Nutrition

June 17, 2021

Definitive guide to picking a protein powder

By:
Coach Jason

The definitive guide to picking a protein powder

"How do you go about picking a protein powder?" I get some version of this question often, and ridiculously it's only dawned on me now to write anything about it.


By dawned I actually mean it was directly pointed out to me in a conversation with my awesome client Matt that I should write some sh*t down haha! So thanks Matty, I appreciate you!


There are a ton of protein supplements out there and choosing one can be intimidating and confusing so I want to give you some simple guidelines to vet your potential protein supplement of choice along with a little background on some overall considerations for protein intake. 

Navigating this guide

Reading nutrition label

Why should you care about protein

Out of all the macros protein is the most deficient in the majority of diets. It's a key ingredient if you want more muscle, to be leaner and have better appetite regulation (aka less hangry-ness) .

Protein from any and all sources provides the building blocks our body needs to build new tissues. It has powerful impacts on appetite and how our body uses and distributes energy along with body fat.


For more information on macros and their role check out "Macros for weight loss and performance 101".

How much protein do you need?

The basic recommendation for protein intake is 0.8 grams per kilogram (or around 0.36 g per pound) of body mass in untrained, generally healthy adults. For instance, a 150 lb (68 kg) person would consume around 54 grams a day.

This amount is only to prevent protein deficiency, so that's how much you need to survive not thrive. It’s not ideal for someone who trains hard regularly (which is you now, or soon I hope?).

In that case protein needs might go up to about 1.4-2.0 g/kg (or around 0.64-0.9 g/lb) of body mass. Our hypothetical 150 lb (68 kg) person would thus need about 95-135 g of protein per day.

Do I need to supplement protein powder?

No. There's nothing magical about protein powder, it's just convenient. Where it can help is when time, circumstance or desire isn't conducive to eating a protein rich meal. There are some advantages to high performing individuals when consumed around the workout window but these are minimal and shouldn't be a deciding factor for 99% of people.

Is eating a lot of protein safe?

Eating a high protein diet is generally safe. If you have some pre-existing kidney and liver damage or dysfunction then you should be careful about dramatically increasing protein intake in a short timespan. You should opt to make gradual changes instead and don't hesitate to consult your family doctor as they can usually assist in advising and monitoring this process. For more on the topic check out "Can eating too much protein be bad for you?".

Picking a protein powder

There are 3 questions I'd look to answer when purchasing a protein powder. This will help you make an informed decision regardless of brand.

1. Where is it made?

The first thing I'd recommend is buying a product that is either manufactured in Canada (we have more stringent guidelines for manufacturing supplements) or NSF certified and GMP designated (this will appear on the label). 

NSF GMP Logos

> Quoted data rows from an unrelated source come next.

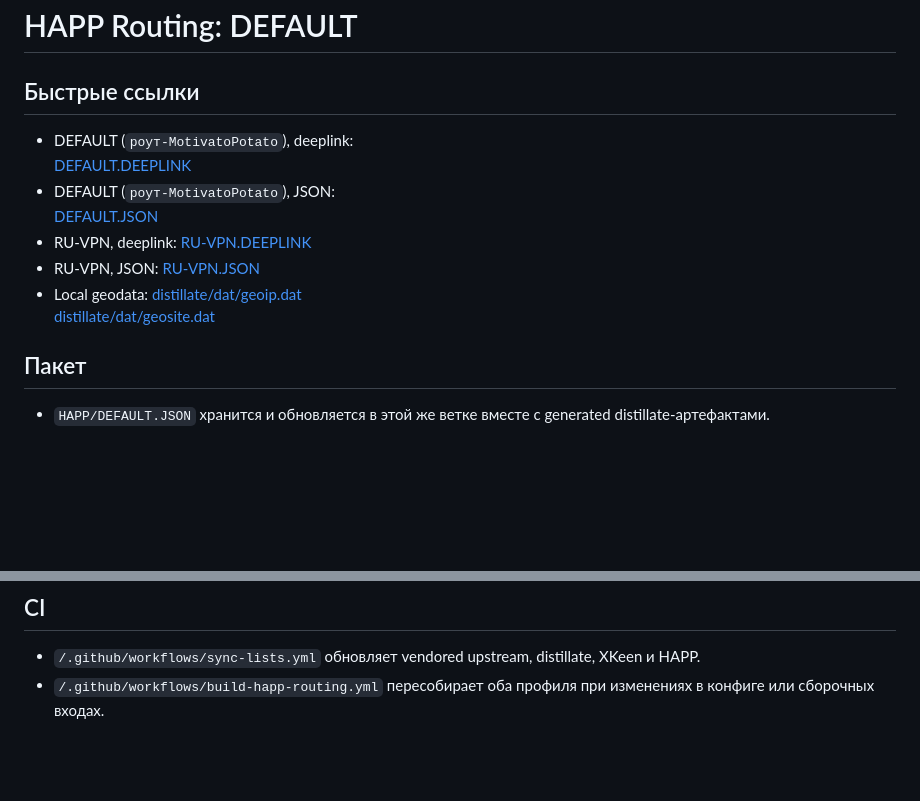
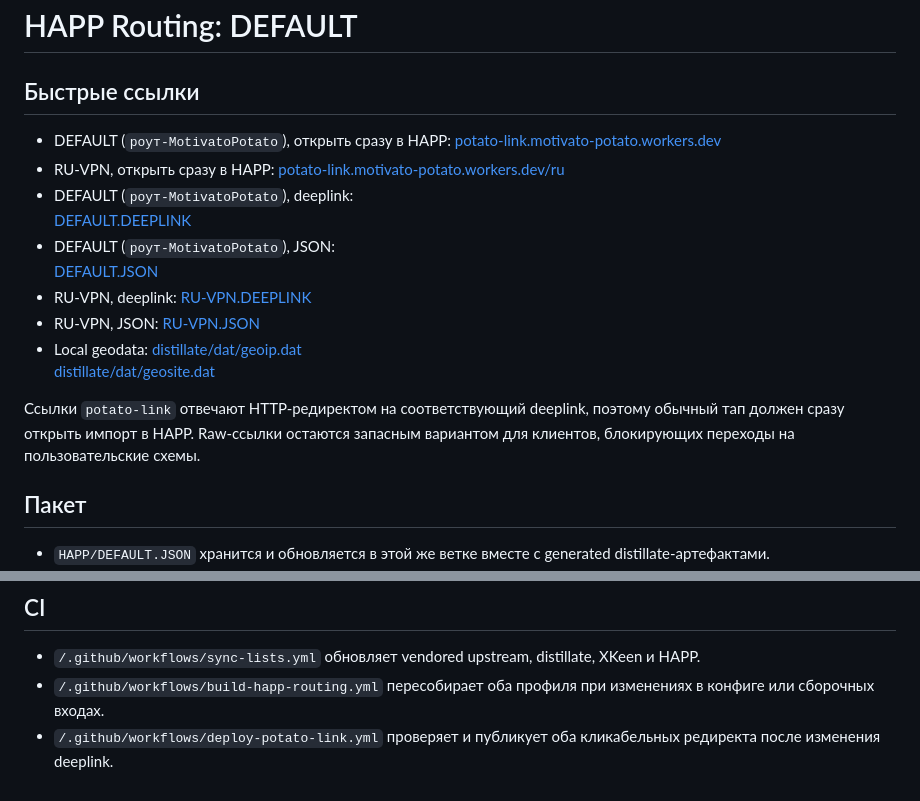
Before and after one commit to Simonerrror/ShadowRocket, a Markdown page: HAPP/README.md, 2 parts joined by grey strips. Drawn GitHub-style; blank space fills up the shorter version.

Commit message:
docs: publish clickable HAPP profile links

```diff
--- a/HAPP/README.md
+++ b/HAPP/README.md
@@ -2,6 +2,10 @@
 
 ## Быстрые ссылки
 
+- DEFAULT (`роут-MotivatoPotato`), открыть сразу в HAPP:
+  [potato-link.motivato-potato.workers.dev](https://potato-link.motivato-potato.workers.dev/)
+- RU-VPN, открыть сразу в HAPP:
+  [potato-link.motivato-potato.workers.dev/ru](https://potato-link.motivato-potato.workers.dev/ru)
 - DEFAULT (`роут-MotivatoPotato`), deeplink:
   [DEFAULT.DEEPLINK](https://raw.githubusercontent.com/Simonerrror/ShadowRocket/main/HAPP/DEFAULT.DEEPLINK)
 - DEFAULT (`роут-MotivatoPotato`), JSON:
@@ -13,6 +17,11 @@
 - Local geodata:
   [distillate/dat/geoip.dat](https://raw.githubusercontent.com/Simonerrror/ShadowRocket/main/distillate/dat/geoip.dat)
   [distillate/dat/geosite.dat](https://raw.githubusercontent.com/Simonerrror/ShadowRocket/main/distillate/dat/geosite.dat)
+
+Ссылки `potato-link` отвечают HTTP-редиректом на соответствующий deeplink,
+поэтому обычный тап должен сразу открыть импорт в HAPP. Raw-ссылки остаются
+запасным вариантом для клиентов, блокирующих переходы на пользовательские
+схемы.
 
 ## Пакет
 
@@ -94,3 +103,5 @@ PY
 
 - `/.github/workflows/sync-lists.yml` обновляет vendored upstream, distillate, XKeen и HAPP.
 - `/.github/workflows/build-happ-routing.yml` пересобирает оба профиля при изменениях в конфиге или сборочных входах.
+- `/.github/workflows/deploy-potato-link.yml` проверяет и публикует оба
+  кликабельных редиректа после изменения deeplink.
```
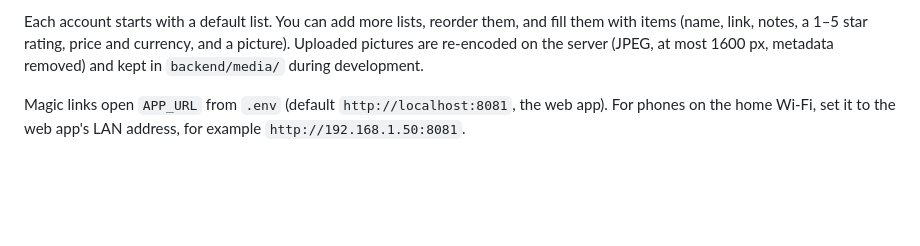
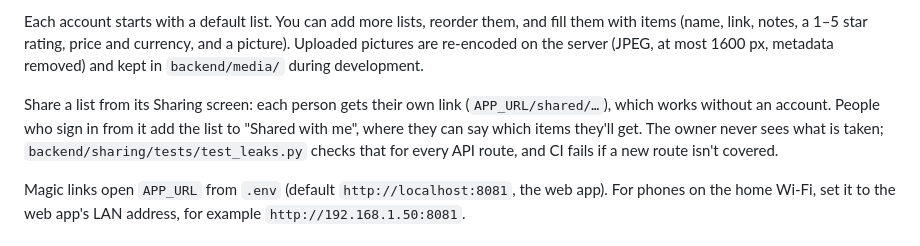
Before and after one commit to lunaf92/delibird-app, a Markdown page: README.md, the part around the change. GitHub-like rendering; blank space fills up the shorter version.

Commit message:
Describe sharing and the leak suite in the README
Co-Authored-By: Claude Opus 5.5 (1M context) <noreply@anthropic.com>
Claude-Session: https://claude.ai/code/session_01UrxNuRoaucn238ruX8dTDW

```diff
--- a/README.md
+++ b/README.md
@@ -53,6 +53,11 @@ account deletion.
 Each account starts with a default list. You can add more lists, reorder them, and fill them with items (name,
 link, notes, a 1–5 star rating, price and currency, and a picture). Uploaded pictures are re-encoded on the server
 (JPEG, at most 1600 px, metadata removed) and kept in `backend/media/` during development.
+
+Share a list from its Sharing screen: each person gets their own link (`APP_URL/shared/…`), which works without
+an account. People who sign in from it add the list to "Shared with me", where they can say which items they'll
+get. The owner never sees what is taken; `backend/sharing/tests/test_leaks.py` checks that for every API route, and
+CI fails if a new route isn't covered.
 
 Magic links open `APP_URL` from `.env` (default `http://localhost:8081`, the web app). For phones on the home Wi-Fi,
 set it to the web app's LAN address, for example `http://192.168.1.50:8081`.
```
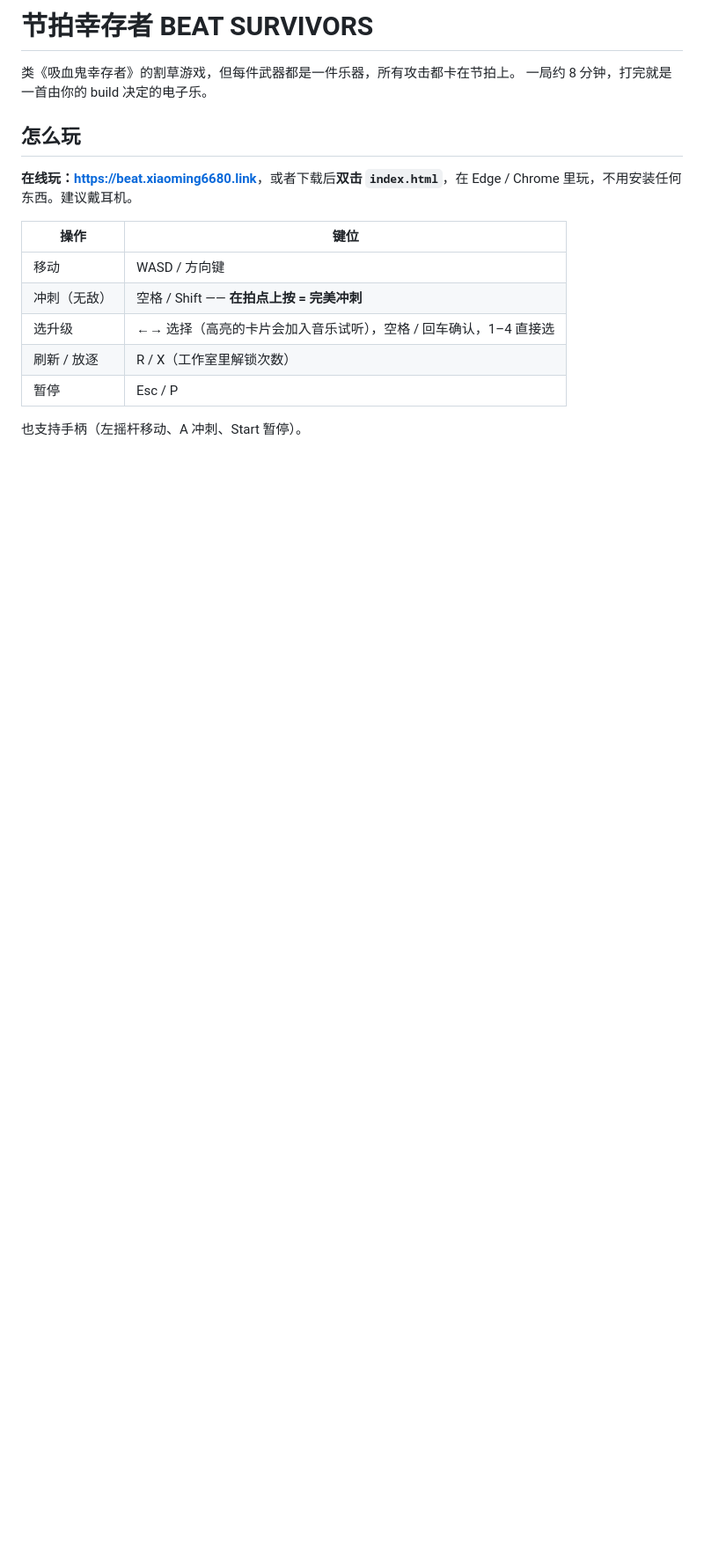
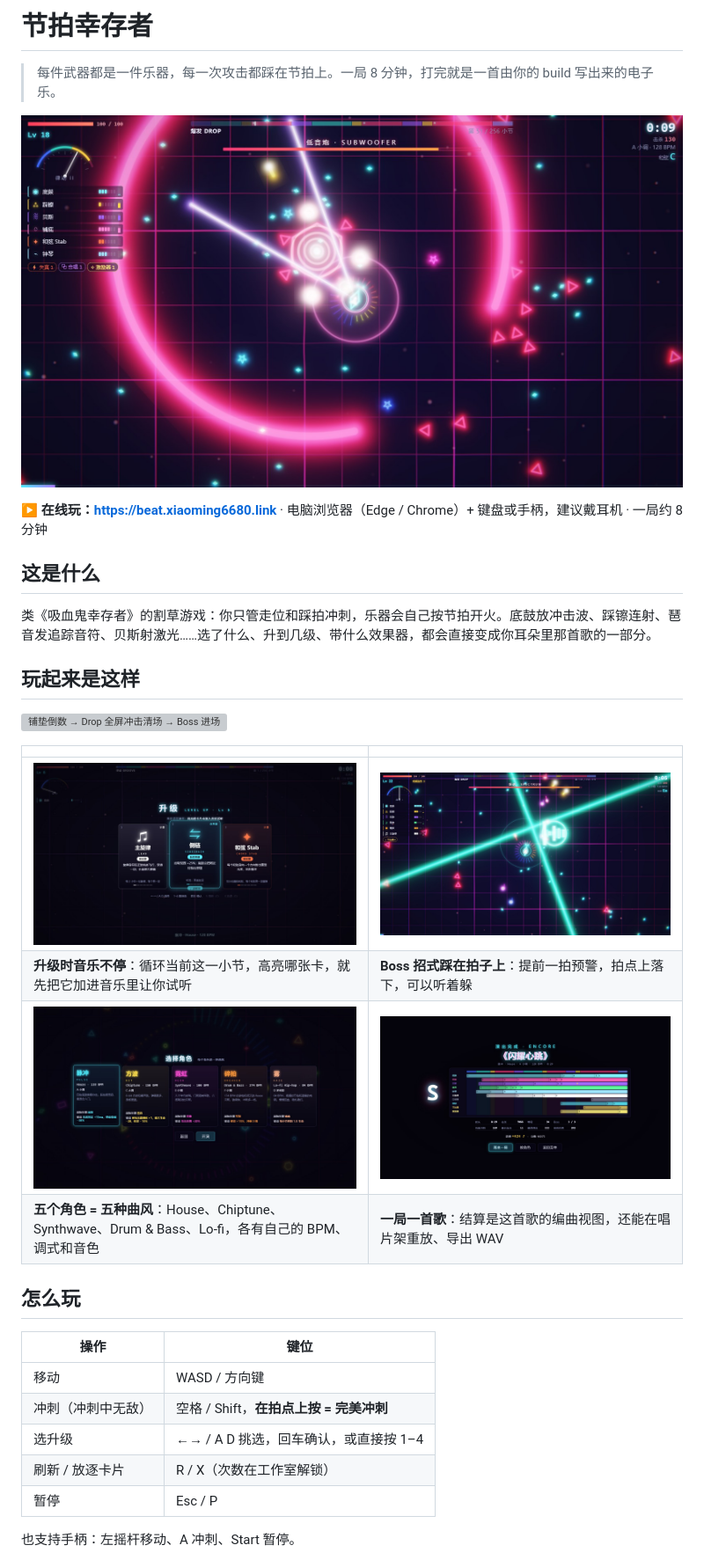
Before and after one commit to xiaoming6680/beat-survivors, a Markdown page: README.md, the part around one of its changes. Shown at 88% size. GitHub-like rendering; pictures changed too: docs/images/boss.jpg (added), docs/images/hero.jpg (added), docs/images/levelup.jpg (added); blank space fills up the shorter version; grey boxes are pictures that could not be loaded.

Commit message:
docs: README 改为面向玩家的图文版（头图、玩法 GIF、四张配图、更多小游戏），附截图脚本 tools/readme_shots.py

```diff
--- a/README.md
+++ b/README.md
@@ -1,19 +1,35 @@
-# 节拍幸存者 BEAT SURVIVORS
+# 节拍幸存者
 
-类《吸血鬼幸存者》的割草游戏，但每件武器都是一件乐器，所有攻击都卡在节拍上。
-一局约 8 分钟，打完就是一首由你的 build 决定的电子乐。
+> 每件武器都是一件乐器，每一次攻击都踩在节拍上。一局 8 分钟，打完就是一首由你的 build 写出来的电子乐。
+
+![Drop 那一拍：低音炮 Boss 进场，冲击环扫过全屏](docs/images/hero.jpg)
+
+**▶ 在线玩：<https://beat.xiaoming6680.link>** · 电脑浏览器（Edge / Chrome）+ 键盘或手柄，建议戴耳机 · 一局约 8 分钟
+
+## 这是什么
+
+类《吸血鬼幸存者》的割草游戏：你只管走位和踩拍冲刺，乐器会自己按节拍开火。底鼓放冲击波、踩镲连射、琶音发追踪音符、贝斯射激光……选了什么、升到几级、带什么效果器，都会直接变成你耳朵里那首歌的一部分。
+
+## 玩起来是这样
+
+![铺垫倒数 → Drop 全屏冲击清场 → Boss 进场](docs/images/play.gif)
+
+| | |
+|---|---|
+| ![升级三选一，高亮的卡片在试听](docs/images/levelup.jpg) | ![频谱 Boss 的激光落在拍点上](docs/images/boss.jpg) |
+| **升级时音乐不停**：循环当前这一小节，高亮哪张卡，就先把它加进音乐里让你试听 | **Boss 招式踩在拍子上**：提前一拍预警，拍点上落下，可以听着躲 |
+| ![五个角色，五种曲风](docs/images/styles.jpg) | ![结算：这首歌的编曲视图](docs/images/results.jpg) |
+| **五个角色 = 五种曲风**：House、Chiptune、Synthwave、Drum & Bass、Lo-fi，各有自己的 BPM、调式和音色 | **一局一首歌**：结算是这首歌的编曲视图，还能在唱片架重放、导出 WAV |
 
 ## 怎么玩
-
-**在线玩：<https://beat.xiaoming6680.link>**，或者下载后**双击 `index.html`**，在 Edge / Chrome 里玩，不用安装任何东西。建议戴耳机。
 
 | 操作 | 键位 |
 |------|------|
 | 移动 | WASD / 方向键 |
-| 冲刺（无敌） | 空格 / Shift —— **在拍点上按 = 完美冲刺** |
-| 选升级 | ←→ 选择（高亮的卡片会加入音乐试听），空格 / 回车确认，1–4 直接选 |
-| 刷新 / 放逐 | R / X（工作室里解锁次数） |
+| 冲刺（冲刺中无敌） | 空格 / Shift，**在拍点上按 = 完美冲刺** |
+| 选升级 | ←→ / A D 挑选，回车确认，或直接按 1–4 |
+| 刷新 / 放逐卡片 | R / X（次数在工作室解锁） |
 | 暂停 | Esc / P |
 
-也支持手柄（左摇杆移动、A 冲刺、Start 暂停）。
+也支持手柄：左摇杆移动、A 冲刺、Start 暂停。
 
```
Also changed, not shown: other parts of README.md (+14 -11 lines), 2 other files.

Why this matters: This ensures that contents match what is on the label, and that the product does not contain unsafe levels of toxic metals like arsenic and mercury.

2. What's the protein to serving ratio?

The next thing I'd examine the Nutrition facts and determine the total Protein to Serving ratio. To get this take the protein per serving in grams and divide that by the size of the scoop in grams. Multiply the result by 100, this gives you the percentage of protein per serving.

Nutrition Facts with formula

What result to look for:

For animal based proteins you should look for 75%+ protein per serving.

Vegetarian proteins will usually be lower but can still attain 65-70%+ protein per serving. 

Why this matters: This ensures you're getting protein with minimal fillers and/or additives. Manufacturers often add additional sugars, fats or other additives which are cheaper than the protein which saves them on cost. 

3. What's in it?

When picking a protein powder look at the ingredient panel. Take note of the proteins used.

What you'll generally see are variations of:

  • Whey and casein (or calcium caseinate) which are milk based products
  • Rice, pea, pumpkin or hemp based which are vegetarian
  • Beef, fish, and egg protein which are good alternatives for the lactose sensitive 
Nutrition Facts Ingredients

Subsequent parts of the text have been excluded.